Pain catastrophizing is a maladaptive response to pain that amplifies chronic pain intensity and distress. Few studies have examined how pain catastrophizing relates to opioid prescription in outpatients with chronic pain.Methods:
The authors conducted a retrospective observational study of the relationships between opioid prescription, pain intensity, and pain catastrophizing in 1,794 adults (1,129 women; 63%) presenting for new evaluation at a large tertiary care pain treatment center. Data were sourced primarily from an open-source, learning health system and pain registry and secondarily from manual review of electronic medical records. A binary opioid prescription variable (yes/no) constituted the dependent variable; independent variables were age, sex, pain intensity, pain catastrophizing, depression, and anxiety.Results:
Most patients were prescribed at least one opioid medication (57%; n = 1,020). A significant interaction and main effects of pain intensity and pain catastrophizing on opioid prescription were noted (P < 0.04). Additive modeling revealed sex differences in the relationship between pain catastrophizing, pain intensity, and opioid prescription, such that opioid prescription became more common at lower levels of pain catastrophizing for women than for men.Conclusions:
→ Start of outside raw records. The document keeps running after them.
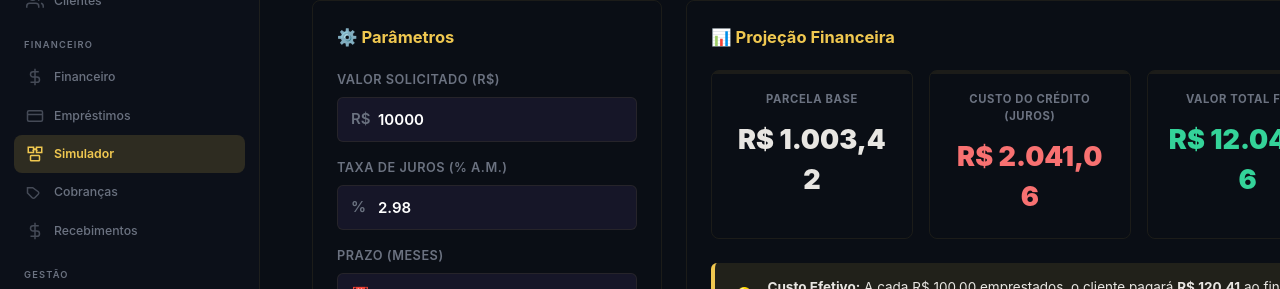
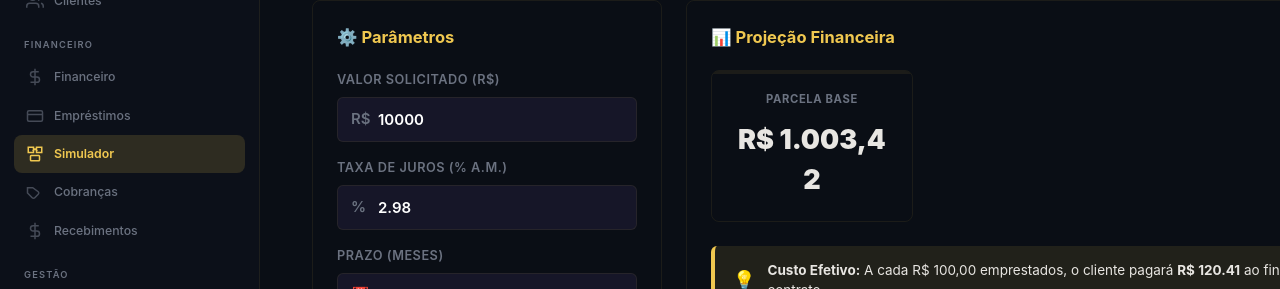
Before and after one commit to AllanCardosoDev/fideliza, a React (Vite) app: page /simulador in a window 1280 px wide. Shown: the part 179-468 px from the top of the page. Built offline with nearby package versions, Linux system fonts and the light colour scheme; no server answers; the database is empty; sample sign-in values are in the browser's storage.

Commit message:
remove: remover cards de Total de Juros e Valor Total Final do simulador

```diff
--- a/src/pages/Simulador.jsx
+++ b/src/pages/Simulador.jsx
@@ -927,20 +927,6 @@ function Simulador() {
                     : fmt(selectedCalculation.installmentValue)}
                 </div>
               </div>
-
-              <div className="sim-result-card">
-                <div className="sim-result-label">Custo do Crédito (Juros)</div>
-                <div className="sim-result-value red">
-                  {fmt(selectedCalculation.totalInterest)}
-                </div>
-              </div>
-
-              <div className="sim-result-card">
-                <div className="sim-result-label">Valor Total Final</div>
-                <div className="sim-result-value green">
-                  {fmt(selectedCalculation.totalToReceive)}
-                </div>
-              </div>
             </div>
 
             <div className="sim-info-box">
```
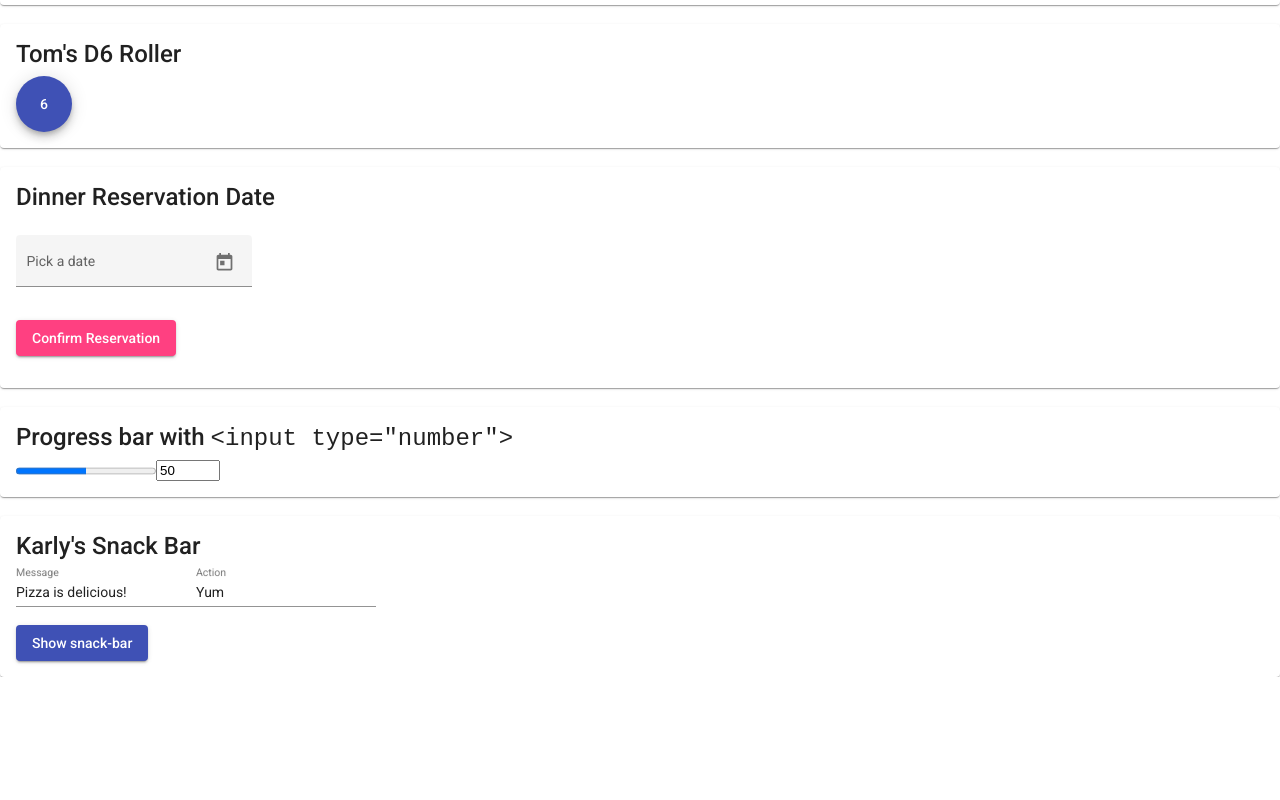
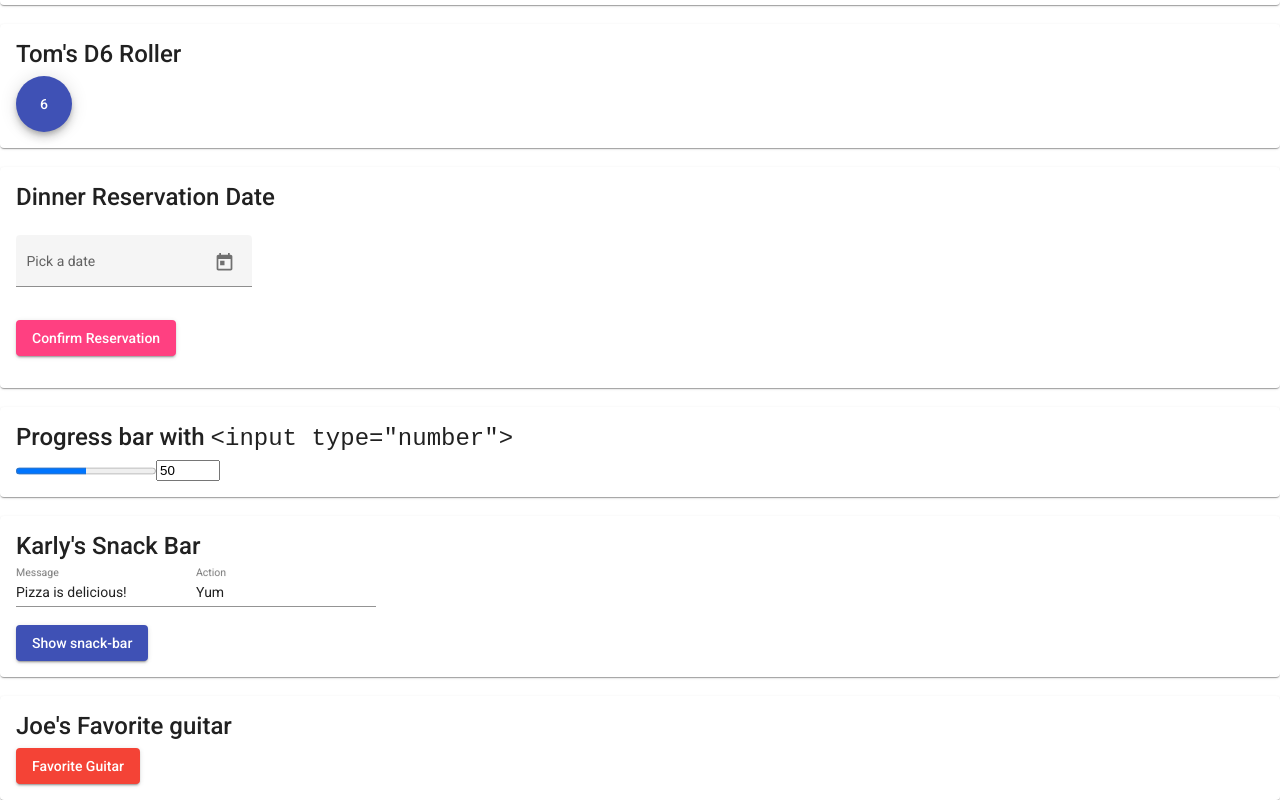
Before and after one commit to 2021-spring-jsf-tuth/components, an Angular app: page / in a window 1280 px wide. Shown: the part 409-1209 px from the top of the page. Before the commit the page ends 1086 px from the top, so only its background shows below. Built offline with nearby package versions, Linux system fonts and the light colour scheme.

Commit message:
got component working
Stratocasters are the best!

```diff
--- a/src/app/app.component.html
+++ b/src/app/app.component.html
@@ -9,3 +9,5 @@
 <jh-progress-bar></jh-progress-bar>
 <br>
 <app-kkh-snackbar></app-kkh-snackbar>
+<br>
+<app-jcw-best-guitar></app-jcw-best-guitar>
--- a/src/app/jcw-best-guitar/jcw-best-guitar.component.html
+++ b/src/app/jcw-best-guitar/jcw-best-guitar.component.html
@@ -1 +1,14 @@
-<p>jcw-best-guitar works!</p>
+<mat-card>
+    <mat-card-title>
+        Joe's Favorite guitar
+    </mat-card-title>
+    <mat-card-content>
+        <button
+        mat-raised-button
+        mat-raised-button color=warn
+            (click)="findOutJoesFavoriteGuitar()"
+        >
+            {{ value }}
+        </button>
+    </mat-card-content>
+</mat-card>
--- a/src/app/jcw-best-guitar/jcw-best-guitar.component.ts
+++ b/src/app/jcw-best-guitar/jcw-best-guitar.component.ts
@@ -12,4 +12,9 @@ export class JcwBestGuitarComponent implements OnInit {
   ngOnInit(): void {
   }
 
+  value = "Favorite Guitar";
+
+  findOutJoesFavoriteGuitar() {
+    this.value = "Fender Stratocastor";
+  }
 }
```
Results supported the conclusion that pain catastrophizing and sex moderate the relationship between pain intensity and opioid prescription. Although men and women patients had similar Pain Catastrophizing Scale scores, historically “subthreshold” levels of pain catastrophizing were significantly associated with opioid prescription only for women patients. These findings suggest that pain intensity and catastrophizing contribute to different patterns of opioid prescription for men and women patients, highlighting a potential need for examination and intervention in future studies.